⟨

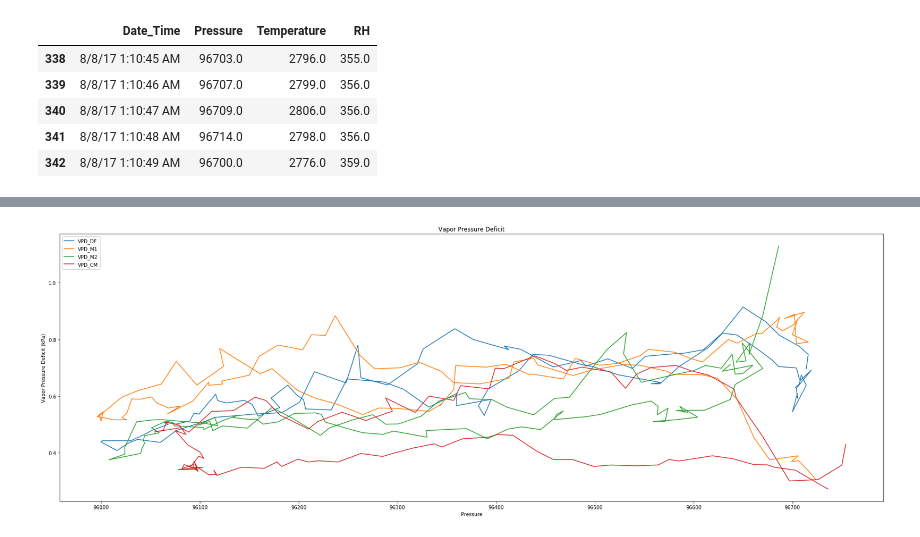
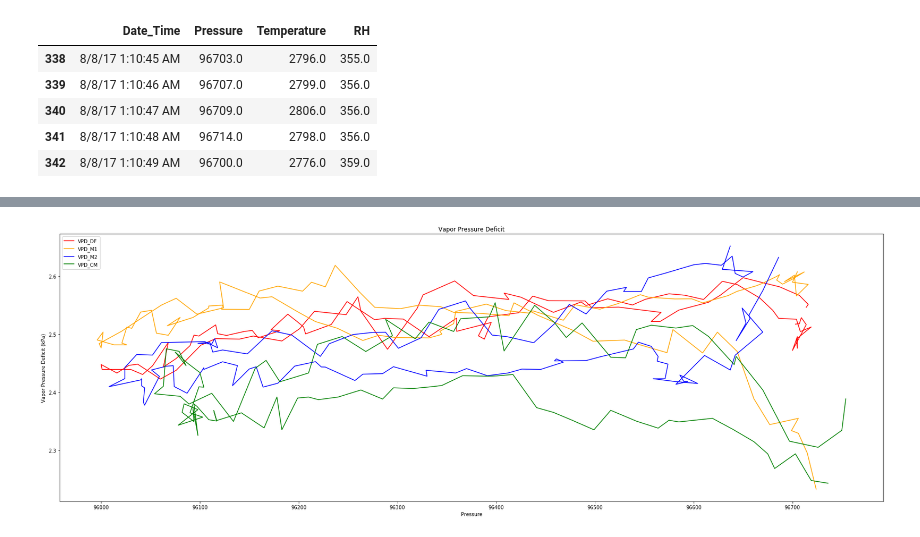
Before and after one commit to katelynayu/WSSS, a Jupyter notebook: VPD drone.ipynb, the cells around one changed output, grey strips where cells are left out. Saved outputs shown, nothing was run; the diff lists cells and outputs as text; code cells hidden in the pictures.

```diff
--- a/VPD drone.ipynb
+++ b/VPD drone.ipynb
@@ -34,7 +34,7 @@ DF.head()
 | 342 | 8/8/17 1:10:49 AM | 96700.0 | 2776.0 | 359.0 |
 # %%
 def ten(x):
-    return x / 10
+    return (x / 100 + 273.15)
 def thousand(x):
     return x / 1000
 
@@ -172,17 +172,19 @@ See the caveats in the documentation: http://pandas.pydata.org/pandas-docs/stabl
 # %%
 def legend(title, xaxis, yaxis):
     plt.title(title)
     plt.xlabel(xaxis)
     plt.ylabel(yaxis)
     ax = plt.gca()
     legend = ax.legend(loc='upper left')
 
+#plotting VPD against pressure (altitude), very messy
+#Main problem: Values for each flight do not align with each other
 plt.figure(figsize = (30,10))
-plt.plot(DF['Pressure'], DF['VPD_DF'])
-plt.plot(M1['Pressure'], M1['VPD_M1'])
-plt.plot(M2['Pressure'], M2['VPD_M2'])
-plt.plot(CM['Pressure'], CM['VPD_CM'])
+plt.plot(DF['Pressure'], DF['VPD_DF'], color= 'r')
+plt.plot(M1['Pressure'], M1['VPD_M1'], color= 'orange')
+plt.plot(M2['Pressure'], M2['VPD_M2'], color = 'b')
+plt.plot(CM['Pressure'], CM['VPD_CM'], color = 'g')
 legend('Vapor Pressure Deficit','Pressure', 'Vapor Pressure Deficit (kPa)')
 plt.show()
 # %% [output]
-[figure, old version]
+[figure, new version]
```
Also changed, not shown: parts of 12 cells of this notebook, 1 other file.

⟩

The task
Return each line of the listing that holds the word "color".

Completed task
+plt.plot(DF['Pressure'], DF['VPD_DF'], color= 'r')
+plt.plot(M1['Pressure'], M1['VPD_M1'], color= 'orange')
+plt.plot(M2['Pressure'], M2['VPD_M2'], color = 'b')
+plt.plot(CM['Pressure'], CM['VPD_CM'], color = 'g')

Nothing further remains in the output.